▸ **Available data**:
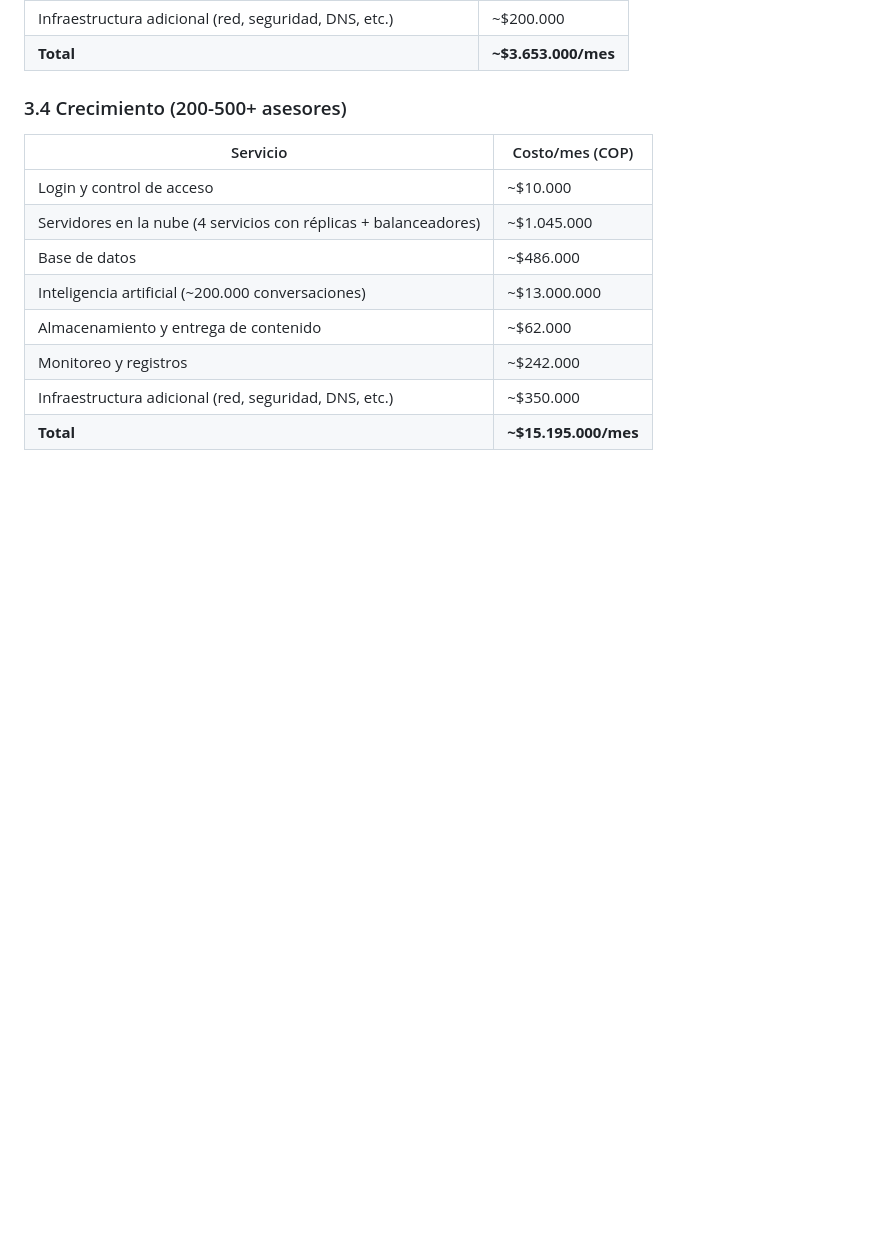
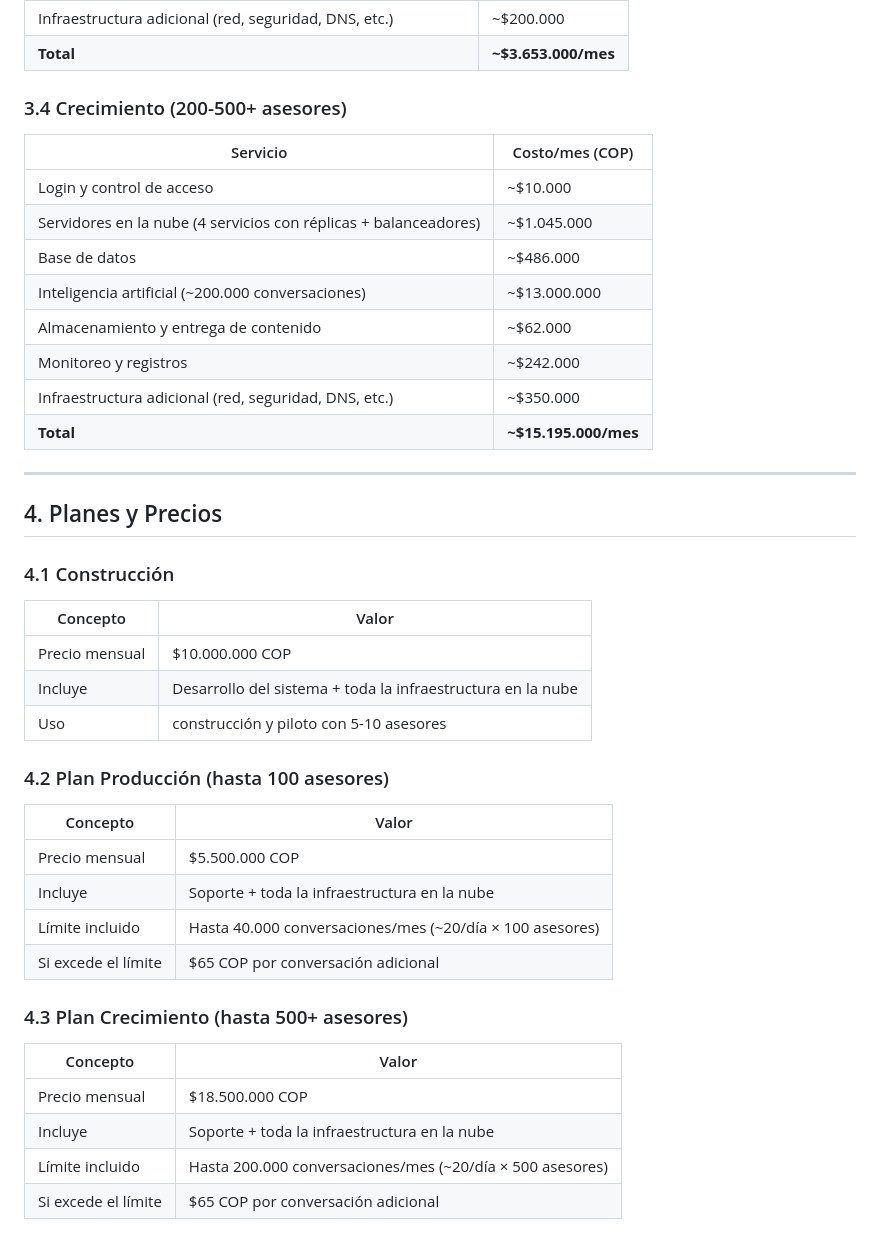
Before and after one commit to johnruedal96/capillas, a Markdown page: docs/propuesta_tecnologica_final.md, the part around the change. GitHub-like rendering; blank space fills up the shorter version.

Commit message:
add pricing dev

```diff
--- a/docs/propuesta_tecnologica_final.md
+++ b/docs/propuesta_tecnologica_final.md
@@ -266,3 +266,33 @@ Cada asesor tiene ~20 conversaciones/día, ~400/mes. En Producción (100 asesore
 | Monitoreo y registros | ~$242.000 |
 | Infraestructura adicional (red, seguridad, DNS, etc.) | ~$350.000 |
 | **Total** | **~$15.195.000/mes** |
+
+---
+
+## 4. Planes y Precios
+
+### 4.1 Construcción
+
+| Concepto | Valor |
+|----------|-------|
+| Precio mensual | $10.000.000 COP |
+| Incluye | Desarrollo del sistema + toda la infraestructura en la nube |
+| Uso | construcción y piloto con 5-10 asesores |
+
+### 4.2 Plan Producción (hasta 100 asesores)
+
+| Concepto | Valor |
+|----------|-------|
+| Precio mensual | $5.500.000 COP |
+| Incluye | Soporte + toda la infraestructura en la nube |
+| Límite incluido | Hasta 40.000 conversaciones/mes (~20/día × 100 asesores) |
+| Si excede el límite | $65 COP por conversación adicional |
+
+### 4.3 Plan Crecimiento (hasta 500+ asesores)
+
+| Concepto | Valor |
+|----------|-------|
+| Precio mensual | $18.500.000 COP |
+| Incluye | Soporte + toda la infraestructura en la nube |
+| Límite incluido | Hasta 200.000 conversaciones/mes (~20/día × 500 asesores) |
+| Si excede el límite | $65 COP por conversación adicional |
```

▸ **The task**:
Set down the material word for word, and drop every picture from it.

▸ **Reply to the exercise**:
Before and after one commit to johnruedal96/capillas, a Markdown page: docs/propuesta_tecnologica_final.md, the part around the change. GitHub-like rendering; blank space fills up the shorter version.

Commit message:
add pricing dev

```diff
--- a/docs/propuesta_tecnologica_final.md
+++ b/docs/propuesta_tecnologica_final.md
@@ -266,3 +266,33 @@ Cada asesor tiene ~20 conversaciones/día, ~400/mes. En Producción (100 asesore
 | Monitoreo y registros | ~$242.000 |
 | Infraestructura adicional (red, seguridad, DNS, etc.) | ~$350.000 |
 | **Total** | **~$15.195.000/mes** |
+
+---
+
+## 4. Planes y Precios
+
+### 4.1 Construcción
+
+| Concepto | Valor |
+|----------|-------|
+| Precio mensual | $10.000.000 COP |
+| Incluye | Desarrollo del sistema + toda la infraestructura en la nube |
+| Uso | construcción y piloto con 5-10 asesores |
+
+### 4.2 Plan Producción (hasta 100 asesores)
+
+| Concepto | Valor |
+|----------|-------|
+| Precio mensual | $5.500.000 COP |
+| Incluye | Soporte + toda la infraestructura en la nube |
+| Límite incluido | Hasta 40.000 conversaciones/mes (~20/día × 100 asesores) |
+| Si excede el límite | $65 COP por conversación adicional |
+
+### 4.3 Plan Crecimiento (hasta 500+ asesores)
+
+| Concepto | Valor |
+|----------|-------|
+| Precio mensual | $18.500.000 COP |
+| Incluye | Soporte + toda la infraestructura en la nube |
+| Límite incluido | Hasta 200.000 conversaciones/mes (~20/día × 500 asesores) |
+| Si excede el límite | $65 COP por conversación adicional |
```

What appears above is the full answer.